The award winners of the GLAS 2022 online animation festival were announced today, highlighting an inspiring 7th edition of the Berkeley, California-based event. This year’s jury included Lou Bones (Creative Talent Director, Psyop; U.K.), Cristóbal León (director, The Wolf House; Chile) and Tomek Popakul (director, Acid Rain; Poland), who also participated in special talks during the festival.
… And if you haven’t caught all the sessions and screenings offered at GLAS this year, worry not: Passes are still available and all programming will be online until April 30. (Register here.) A special “Best Of” screening of all the award winners has been added to the lineup.
GLAS 2022 Award Winners:
Grand Prix — Pests by Juliette Laboria (France)
Jury Statement: “Juicy, atmospheric, sensual movie. You feel the heat, the garden, stickiness of the fruits. Precise observation focused on depiction of everyone’s universal experience brings inter-species micro-drama. Tale of innocence, cruelty and revenge, all during a kids’ garden party. Are there always, somewhere, worlds burning in flames?”
Special Mention (Int’l Competition) — Noir Soleil by Marie Larrivé (France)
Jury Statement: “This is a short film that looks like a feature film. You could also say it’s an animation that could be live-action. But the truth is that it is a film that defines its own rules and invents a genre of its own. When a corpse floats to the surface, it is we who dive into a world of ambiguous and subtle sensations. The almost impressionistic quality of the images is perfect to describe a world of truths and feelings that remain out of focus.”
High Risk Award — Ghost Dogs by Joe Cappa (U.S.)
Jury Statement: “Immediately intriguing (helped by some fantastic music+sound design), this off-kilter film straddles the cute, known lives of man’s best friend and the very surreal. The color palette, character design of the Ghost Dogs along with the edit adds to a certain uneasiness but you can’t tear your eyes away! Gradually building in pace as the trip intensifies and dimensions blur to a sick little twist at the end.”
New Talent Award — Goodbye Jérôme! by Gabrielle Selnet, Adam Sillard & Chloé Farr (Gobelins, France)
Jury Statement: “You want to put every shot into a picture frame and hang it on your wall. Visionary and done with highest craftsmanship, with quirky and balanced narration, using all animation magic tricks to tell a surrealistic breakup story, with no answer, no relief. The only thing you are sure of — you are completely lost.”
Audience Award — Sierra by Sander Joon (Estonia)
Family Competition Award — Luce and the Rock by Britt Raes (Belgium)
Jury Statement: “A lot of thought has gone into the production of this wonderful film. The fun and inventive use of shape, light and color throughout is thoroughly engaging. The relationships and emotions the story covers are dealt with subtlety while excellent sound design, music/song and voice acting keep the story moving along as the hugely endearing Luce and her village encounter an unexpected visitor.”
Family Special Mention — Homebird by Ewa Smyk (U.K.)

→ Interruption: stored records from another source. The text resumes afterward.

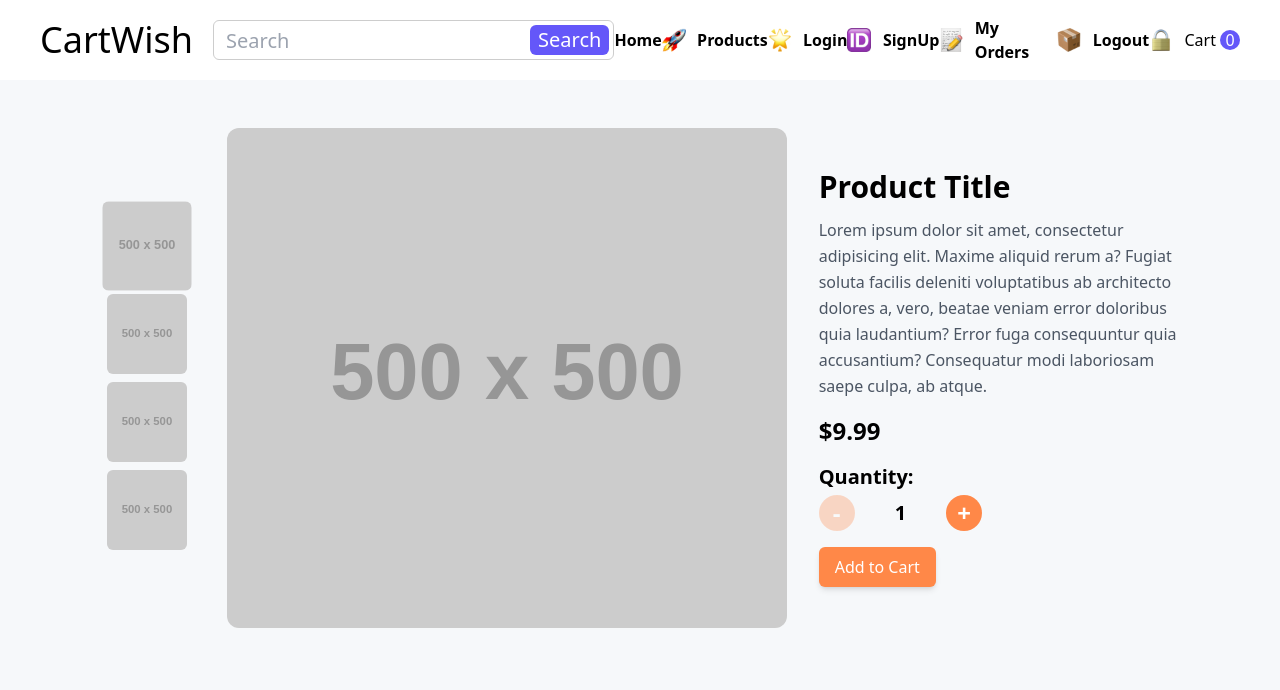
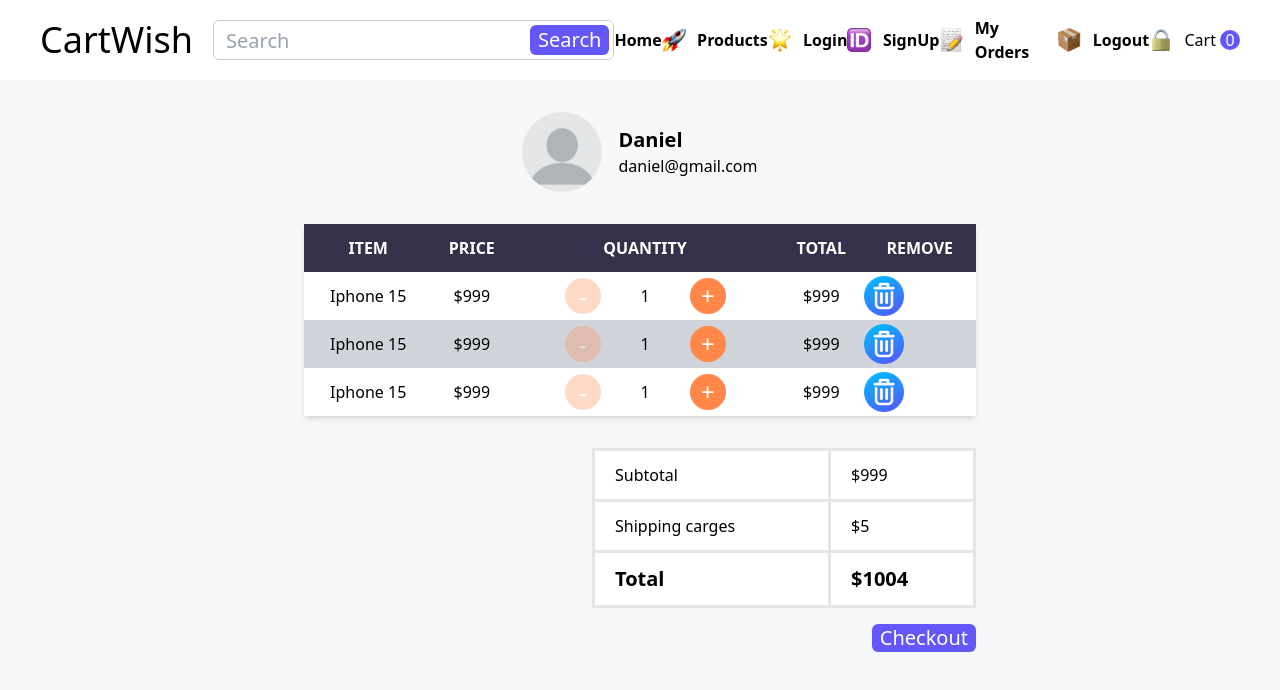
Before and after one commit to Danielmbuthia/cart_wish, a React (Vite) app: page / in a window 1280 px wide. Shown: the top 690 px of the page. Built offline with nearby package versions, Linux system fonts and the light colour scheme.

Commit message:
Cart page design done

```diff
--- a/src/App.tsx
+++ b/src/App.tsx
@@ -1,3 +1,4 @@
+import CartPage from "./components/Cart/CartPage";
 import HomePage from "./components/Home/HomePage";
 import Navbar from "./components/Navbar/Navbar";
 import ProductsPage from "./components/Products/ProductsPage";
@@ -9,7 +10,8 @@
       <main>
         {/* <HomePage /> */}
         {/* <ProductsPage /> */}
-        <SingleProductPage />
+        {/* <SingleProductPage /> */}
+        <CartPage />
       </main>
     </div>
   );
--- /dev/null
+++ b/src/components/Cart/CartPage.tsx
@@ -0,0 +1,102 @@
+import user from "../../assets/user.webp";
+import QuantityInput from "../Common/QuantityInput";
+import Table from "../Common/Table";
+import remove from "../../assets/remove.png";
+const CartPage = () => {
+  return (
+    <section className="flex items-center flex-col justify-center w-3/5 my-0 mx-auto py-8 px-12">
+      <div className="flex items-center gap-4 mb-8">
+        <img
+          src={user}
+          alt="user profile"
+          className="w-20 h-20 object-cover rounded-full"
+        />
+        <div>
+          <p className="text-xl font-semibold">Daniel</p>
+          <p className="">daniel@gmail.com</p>
+        </div>
+      </div>
+      <Table headings={["Item", "Price", "Quantity", "Total", "Remove"]}>
+        <tbody className="table_body">
+          <tr className="table_tr">
+            <td>Iphone 15</td>
+            <td>$999</td>
+            <td className="flex items-center justify-center h-12">
+              <QuantityInput />
+            </td>
+            <td>$999</td>
+            <td>
+              <img
+                src={remove}
+                alt="remove image"
+                className="w-10 h-10 cursor-pointer"
+              />
+            </td>
+          </tr>
+          <tr className="table_tr">
+            <td>Iphone 15</td>
+            <td>$999</td>
+            <td className="flex items-center justify-center h-12">
+              <QuantityInput />
+            </td>
+            <td>$999</td>
+            <td>
+              <img
+                src={remove}
+                alt="remove image"
+                className="w-10 h-10 cursor-pointer"
+              />
+            </td>
+          </tr>
+          <tr className="table_tr">
+            <td>Iphone 15</td>
+            <td>$999</td>
+            <td className="flex items-center justify-center h-12">
+              <QuantityInput />
+            </td>
+            <td>$999</td>
+            <td>
+              <img
+                src={remove}
+                alt="remove image"
+                className="w-10 h-10 cursor-pointer text-center"
+              />
+            </td>
+          </tr>
+        </tbody>
+      </Table>
+
+      <table className="self-end w-96 mt-4 bg-white">
+        <tbody>
+          <tr>
+            <td className="py-3 px-5 border-[3px] border-solid border-[#e5e5e5]">
+              Subtotal
+            </td>
+            <td className="py-3 px-5 border-[3px] border-solid border-[#e5e5e5]">
+              $999
+            </td>
+          </tr>
+          <tr>
+            <td className="py-3 px-5 border-[3px] border-solid border-[#e5e5e5]">
+              Shipping carges
+            </td>
+            <td className="py-3 px-5 border-[3px] border-solid border-[#e5e5e5]">
+              $5
+            </td>
+          </tr>
+          <tr className="text-xl font-bold">
+            <td className="py-3 px-5 border-[3px] border-solid border-[#e5e5e5]">
+              Total
+            </td>
+            <td className="py-3 px-5 border-[3px] border-solid border-[#e5e5e5]">
+              $1004
+            </td>
+          </tr>
+        </tbody>
+      </table>
+      <button className="search_button self-end h-9 my-4 px-4">Checkout</button>
+    </section>
+  );
+};
+
+export default CartPage;
--- /dev/null
+++ b/src/components/Common/QuantityInput.tsx
@@ -0,0 +1,18 @@
+const QuantityInput = () => {
+  return (
+    <>
+      <button
+        className="w-9 h-9 text-2xl bg-[#ff8848] text-white border-none rounded-full cursor-pointer disabled:opacity-30 disabled:cursor-default"
+        disabled
+      >
+        -
+      </button>
+      <p className="mx-4 md:mx-6 lg:mx-10 text-center">1</p>
+      <button className="w-9 h-9 text-2xl bg-[#ff8848] text-white border-none rounded-full cursor-pointer">
+        +
+      </button>
+    </>
+  );
+};
+
+export default QuantityInput;
--- /dev/null
+++ b/src/components/Common/Table.tsx
@@ -0,0 +1,16 @@
+import { TableHeadingProps } from "../../types";
+
+const Table = ({ headings, children }: TableHeadingProps) => {
+  return (
+    <table className="w-full mb-4 border-collapse bg-white shadow-md">
+      <thead className="h-12 bg-[#36304a] text-white uppercase">
+        {headings.map((item, index) => (
+          <th key={index}>{item}</th>
+        ))}
+      </thead>
+      {children}
+    </table>
+  );
+};
+
+export default Table;
--- a/src/components/SingleProduct/SingleProductPage.tsx
+++ b/src/components/SingleProduct/SingleProductPage.tsx
@@ -1,4 +1,5 @@
 import { useState } from "react";
+import QuantityInput from "../Common/QuantityInput";
 
 const product = {
   id: 1,
@@ -53,16 +54,7 @@
         </p>
         <h2 className="text-xl font-bold">Quantity:</h2>
         <div className="flex items-center text-xl font-bold mt-1 mb-4">
-          <button
-            className="w-9 h-9 text-2xl bg-[#ff8848] text-white border-none rounded-full cursor-pointer disabled:opacity-30 disabled:cursor-default"
-            disabled
-          >
-            -
-          </button>
-          <p className="mx-4 md:mx-6 lg:mx-10 text-center">1</p>
-          <button className="w-9 h-9 text-2xl bg-[#ff8848] text-white border-none rounded-full cursor-pointer">
-            +
-          </button>
+          <QuantityInput />
         </div>
         <button className="w-full md:w-auto bg-[#ff8848] text-white py-2 px-4 rounded-md shadow-md hover:shadow-lg focus:outline-none focus:ring-2 focus:ring-[#ff8848]">
           Add to Cart
--- a/src/index.css
+++ b/src/index.css
@@ -27,3 +27,10 @@
 .search_button {
   @apply h-full px-2 text-xl border-none bg-[#6457f9] text-white rounded-md cursor-pointer;
 }
+
+.table_body {
+  @apply h-12 text-center;
+}
+.table_tr {
+  @apply h-12  even:bg-gray-300;
+}
```
Also changed, not shown: src/types.ts (+7 -0 lines).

Jury Statement: “Elegant, modest movie with tasteful ‘claire-ligne’ visuals about finding peace within yourself on the transition from rural to urban life, the past and the present, full of romantic Eastern European nostalgia.”
U.S. Competition Award — Tennis Ball on His Day Off by Julian Glander
Jury Statement: “The juxtaposition of the tennis ball character facing the reality of our modern lives as the world ticks by is both unsettling and deeply relatable… Use of a voice machine message to tell the story creates further separation and helps to encapsulate the dissociative states we find ourselves in more and more these days. Great use of surreal low poly CG design and color. The tertiary characters are annoyingly clever and to the point while the vacant scenes build the mood and heightened sense of time passing … or wasted.”
U.S. Competition Special Mention — Menagerie by Jack Gray
Jury Statement: “What is this short film about? It is difficult to say. More than a story, this short film is a landscape-film, a world that we can contemplate in detail. Like dreams, Menagerie is made of contemporary everyday life, transformed and metabolized to create a universe with a particular engineering. It is a short film that seems to flow with the naturalness and ease of a sketchbook, as if someone had animated it while talking on the phone, which is extremely difficult to achieve in animation.
Best Gif (Presented by Giphy Arts) — Soccer Bounce by James Thatcher